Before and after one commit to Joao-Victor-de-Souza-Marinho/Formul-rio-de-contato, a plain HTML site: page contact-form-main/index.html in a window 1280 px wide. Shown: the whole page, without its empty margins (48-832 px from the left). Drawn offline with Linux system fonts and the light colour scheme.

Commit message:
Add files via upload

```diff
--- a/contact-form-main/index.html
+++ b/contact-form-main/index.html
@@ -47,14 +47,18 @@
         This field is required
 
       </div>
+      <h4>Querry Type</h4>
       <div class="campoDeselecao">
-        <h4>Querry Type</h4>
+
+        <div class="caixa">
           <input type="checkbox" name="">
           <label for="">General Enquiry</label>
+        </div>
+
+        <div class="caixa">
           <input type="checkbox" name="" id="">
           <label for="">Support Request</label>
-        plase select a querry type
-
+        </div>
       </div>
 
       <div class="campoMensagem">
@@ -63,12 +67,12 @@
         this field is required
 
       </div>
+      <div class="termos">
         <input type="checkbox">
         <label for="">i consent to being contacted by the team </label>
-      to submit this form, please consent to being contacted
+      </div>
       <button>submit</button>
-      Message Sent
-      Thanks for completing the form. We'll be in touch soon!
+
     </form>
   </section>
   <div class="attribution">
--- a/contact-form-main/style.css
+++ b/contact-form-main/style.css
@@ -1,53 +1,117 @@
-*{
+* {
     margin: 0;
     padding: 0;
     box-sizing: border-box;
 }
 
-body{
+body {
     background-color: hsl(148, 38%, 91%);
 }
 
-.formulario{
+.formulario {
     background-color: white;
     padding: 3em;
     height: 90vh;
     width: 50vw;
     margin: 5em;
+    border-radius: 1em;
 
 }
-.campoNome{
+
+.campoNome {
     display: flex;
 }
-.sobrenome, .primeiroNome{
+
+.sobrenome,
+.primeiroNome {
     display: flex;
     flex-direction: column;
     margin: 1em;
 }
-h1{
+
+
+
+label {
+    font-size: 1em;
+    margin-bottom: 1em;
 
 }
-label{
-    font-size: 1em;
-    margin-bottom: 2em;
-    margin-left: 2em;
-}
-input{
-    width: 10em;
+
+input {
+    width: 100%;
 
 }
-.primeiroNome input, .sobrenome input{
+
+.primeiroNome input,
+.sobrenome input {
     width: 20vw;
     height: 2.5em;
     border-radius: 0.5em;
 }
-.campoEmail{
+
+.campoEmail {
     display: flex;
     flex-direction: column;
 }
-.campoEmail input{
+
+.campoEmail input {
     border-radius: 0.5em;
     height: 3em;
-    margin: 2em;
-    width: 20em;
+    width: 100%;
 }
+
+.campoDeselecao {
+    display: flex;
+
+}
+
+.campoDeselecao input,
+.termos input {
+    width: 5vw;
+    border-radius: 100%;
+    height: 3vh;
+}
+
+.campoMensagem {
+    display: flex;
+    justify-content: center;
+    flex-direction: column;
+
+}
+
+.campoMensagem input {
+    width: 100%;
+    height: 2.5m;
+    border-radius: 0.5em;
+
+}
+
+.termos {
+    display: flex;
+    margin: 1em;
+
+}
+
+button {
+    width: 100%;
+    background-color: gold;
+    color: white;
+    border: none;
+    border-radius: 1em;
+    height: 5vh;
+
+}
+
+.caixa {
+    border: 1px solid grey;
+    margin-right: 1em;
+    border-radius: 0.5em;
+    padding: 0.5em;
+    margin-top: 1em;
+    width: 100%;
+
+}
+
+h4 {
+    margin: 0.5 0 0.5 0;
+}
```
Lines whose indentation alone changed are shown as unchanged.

________________

# Required work
If a line in the records above holds the string "color", copy it.

# Reply to the exercise
     background-color: hsl(148, 38%, 91%);
     background-color: white;
+    background-color: gold;
+    color: white;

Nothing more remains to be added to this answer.